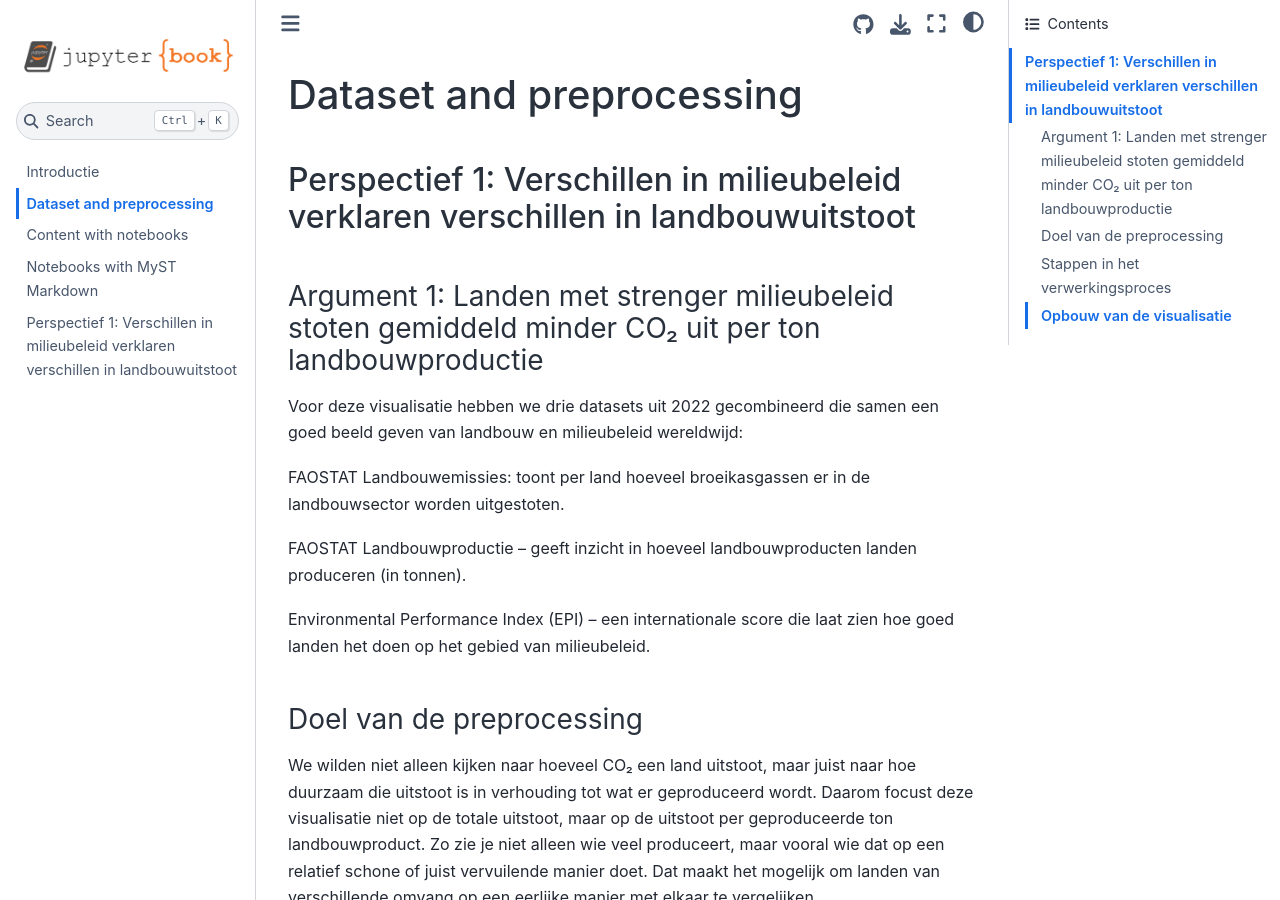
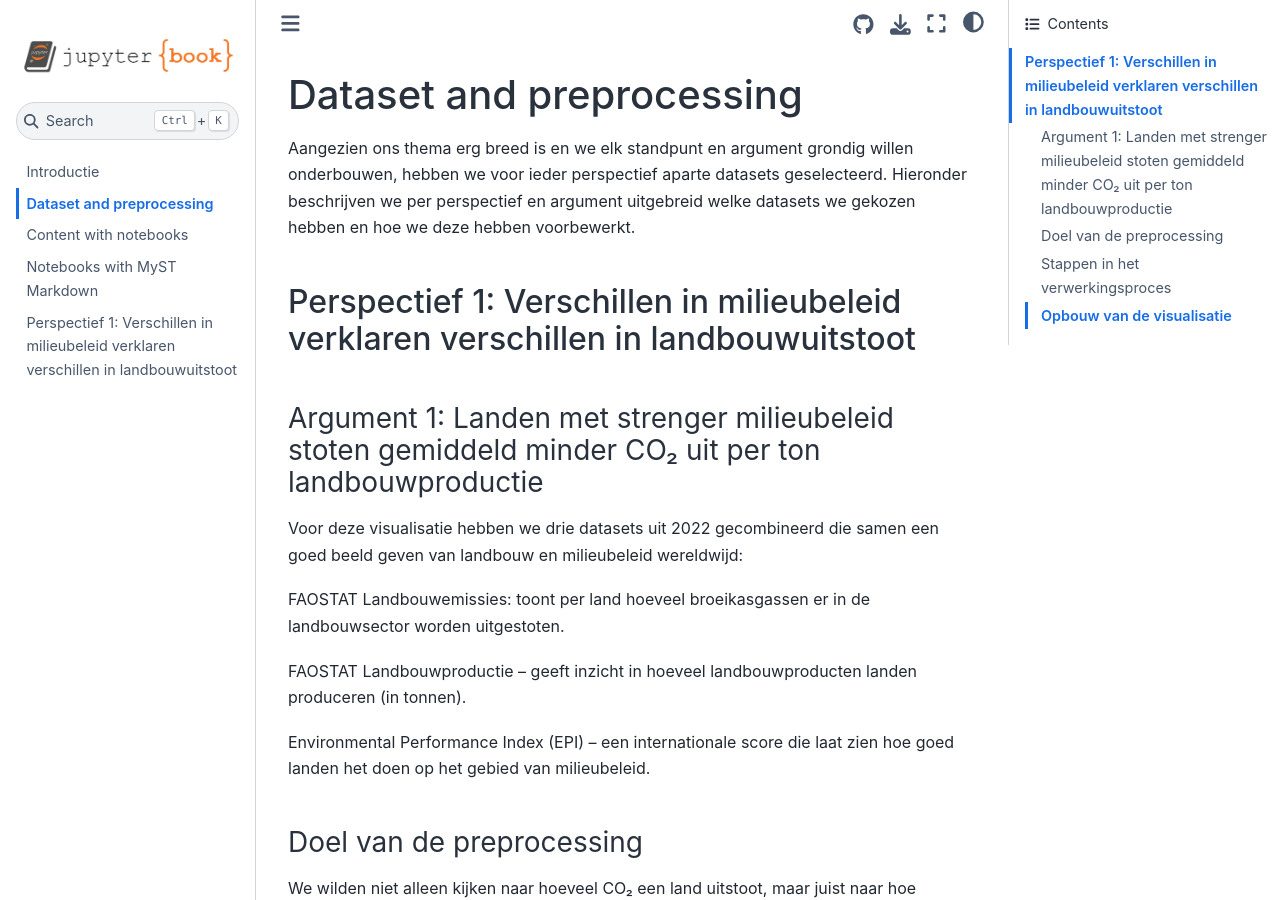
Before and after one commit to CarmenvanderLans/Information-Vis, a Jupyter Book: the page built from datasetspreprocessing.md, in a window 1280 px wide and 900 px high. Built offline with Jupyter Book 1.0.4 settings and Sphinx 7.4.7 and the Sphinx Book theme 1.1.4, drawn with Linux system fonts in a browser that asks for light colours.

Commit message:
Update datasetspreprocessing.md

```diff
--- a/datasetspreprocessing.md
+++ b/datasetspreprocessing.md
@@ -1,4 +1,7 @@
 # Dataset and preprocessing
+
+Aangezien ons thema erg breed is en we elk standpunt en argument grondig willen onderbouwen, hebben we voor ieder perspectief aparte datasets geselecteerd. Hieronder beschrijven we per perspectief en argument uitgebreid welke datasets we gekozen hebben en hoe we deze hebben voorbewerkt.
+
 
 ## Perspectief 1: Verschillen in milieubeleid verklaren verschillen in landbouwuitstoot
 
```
------------------------------------------------
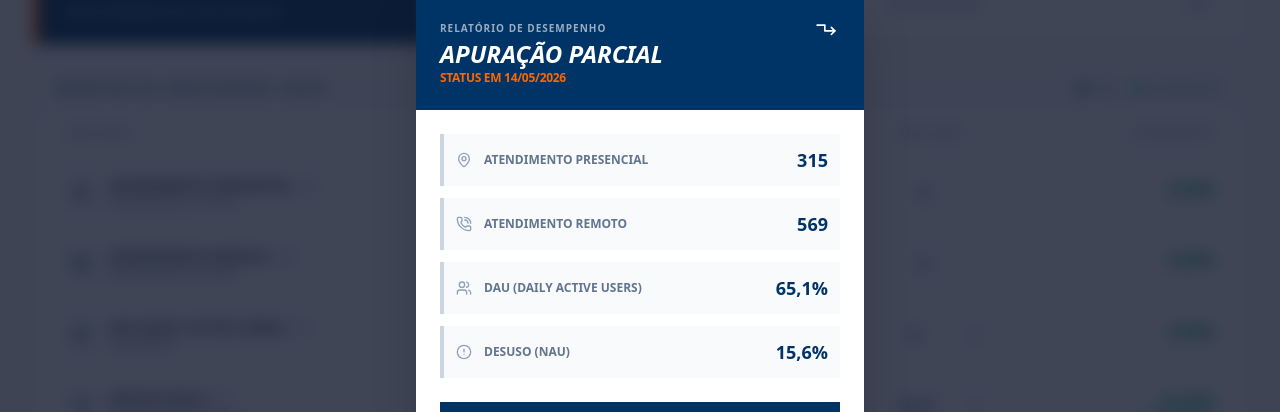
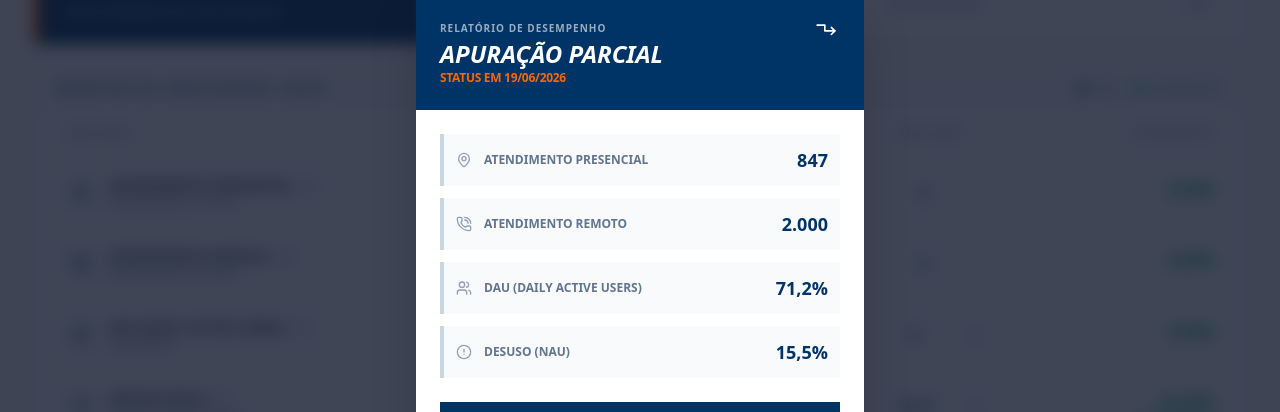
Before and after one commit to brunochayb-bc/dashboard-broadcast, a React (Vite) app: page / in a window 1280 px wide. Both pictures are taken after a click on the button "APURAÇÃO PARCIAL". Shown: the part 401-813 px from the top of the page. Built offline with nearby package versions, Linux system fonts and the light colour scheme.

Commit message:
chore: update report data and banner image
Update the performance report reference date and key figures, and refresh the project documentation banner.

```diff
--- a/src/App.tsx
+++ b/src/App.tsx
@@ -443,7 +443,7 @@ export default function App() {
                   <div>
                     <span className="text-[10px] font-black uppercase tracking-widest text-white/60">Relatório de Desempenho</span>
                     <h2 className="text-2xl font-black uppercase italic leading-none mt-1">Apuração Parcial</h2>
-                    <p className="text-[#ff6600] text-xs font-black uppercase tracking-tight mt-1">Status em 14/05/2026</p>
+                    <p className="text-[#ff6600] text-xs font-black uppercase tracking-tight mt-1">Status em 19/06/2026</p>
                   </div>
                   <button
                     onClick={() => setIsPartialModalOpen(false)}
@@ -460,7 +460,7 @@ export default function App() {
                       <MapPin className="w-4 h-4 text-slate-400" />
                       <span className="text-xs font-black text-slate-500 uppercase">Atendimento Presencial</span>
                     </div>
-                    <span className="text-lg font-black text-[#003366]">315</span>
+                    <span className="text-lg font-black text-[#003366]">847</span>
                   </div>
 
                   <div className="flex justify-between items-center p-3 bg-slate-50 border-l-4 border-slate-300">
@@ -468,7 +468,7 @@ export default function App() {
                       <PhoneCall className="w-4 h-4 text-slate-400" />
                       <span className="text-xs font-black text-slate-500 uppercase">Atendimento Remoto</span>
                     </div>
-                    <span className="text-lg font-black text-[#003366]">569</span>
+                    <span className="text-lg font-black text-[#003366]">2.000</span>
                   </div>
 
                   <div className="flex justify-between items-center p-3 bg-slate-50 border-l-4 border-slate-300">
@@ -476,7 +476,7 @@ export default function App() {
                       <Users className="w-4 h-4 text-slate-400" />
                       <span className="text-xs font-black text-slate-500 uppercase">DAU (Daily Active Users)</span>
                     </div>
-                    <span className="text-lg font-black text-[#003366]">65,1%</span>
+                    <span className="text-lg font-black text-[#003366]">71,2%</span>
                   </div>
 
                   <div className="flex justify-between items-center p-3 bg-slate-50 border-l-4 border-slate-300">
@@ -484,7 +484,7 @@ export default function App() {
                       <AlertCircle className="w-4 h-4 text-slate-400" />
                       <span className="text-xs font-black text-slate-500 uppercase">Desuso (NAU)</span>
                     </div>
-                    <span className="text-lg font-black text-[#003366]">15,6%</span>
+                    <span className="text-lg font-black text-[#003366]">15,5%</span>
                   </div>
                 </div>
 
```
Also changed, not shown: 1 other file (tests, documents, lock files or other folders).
------------------------------------------------
● **EXERCISE**:
Only the lines holding the word "export" belong in the answer; copy them from the listing above.

● **REPLY TO THE EXERCISE**:
@@ -443,7 +443,7 @@ export default function App() {
@@ -460,7 +460,7 @@ export default function App() {
@@ -468,7 +468,7 @@ export default function App() {
@@ -476,7 +476,7 @@ export default function App() {
@@ -484,7 +484,7 @@ export default function App() {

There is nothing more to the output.